Supplied entries
=======

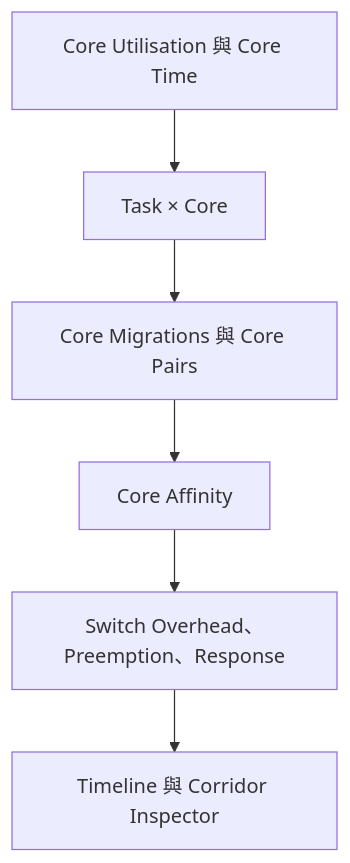
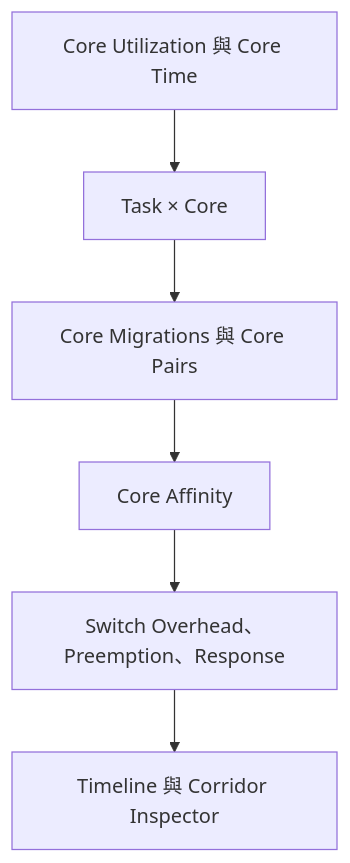
The third of 6 diagrams in BTFViewer/WORKFLOWS_zh-TW.md (kuopinghsu/FreeRTOS-BTF-Trace), drawn with Mermaid before and after one commit. The commit also changed other lines of this file and 108 other files, not shown here.

First line of the commit message:
fix(docs): standardize terminology for core utilization in documentation

````diff
--- a/BTFViewer/WORKFLOWS_zh-TW.md
+++ b/BTFViewer/WORKFLOWS_zh-TW.md
@@ -346,8 +346,8 @@
 ```mermaid
 flowchart TD
-  load["Core Utilisation 與 Core Time"] --> placement["Task × Core"]
+  load["Core Utilization 與 Core Time"] --> placement["Task × Core"]
   placement --> migration["Core Migrations 與 Core Pairs"]
   migration --> allowed["Core Affinity"]
   allowed --> cost["Switch Overhead、Preemption、Response"]
   cost --> timeline["Timeline 與 Corridor Inspector"]
 ```
````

=======

Task to complete
Print every record above exactly, with no pictures.

Solution
The third of 6 diagrams in BTFViewer/WORKFLOWS_zh-TW.md (kuopinghsu/FreeRTOS-BTF-Trace), drawn with Mermaid before and after one commit. The commit also changed other lines of this file and 108 other files, not shown here.

First line of the commit message:
fix(docs): standardize terminology for core utilization in documentation

````diff
--- a/BTFViewer/WORKFLOWS_zh-TW.md
+++ b/BTFViewer/WORKFLOWS_zh-TW.md
@@ -346,8 +346,8 @@
 ```mermaid
 flowchart TD
-  load["Core Utilisation 與 Core Time"] --> placement["Task × Core"]
+  load["Core Utilization 與 Core Time"] --> placement["Task × Core"]
   placement --> migration["Core Migrations 與 Core Pairs"]
   migration --> allowed["Core Affinity"]
   allowed --> cost["Switch Overhead、Preemption、Response"]
   cost --> timeline["Timeline 與 Corridor Inspector"]
 ```
````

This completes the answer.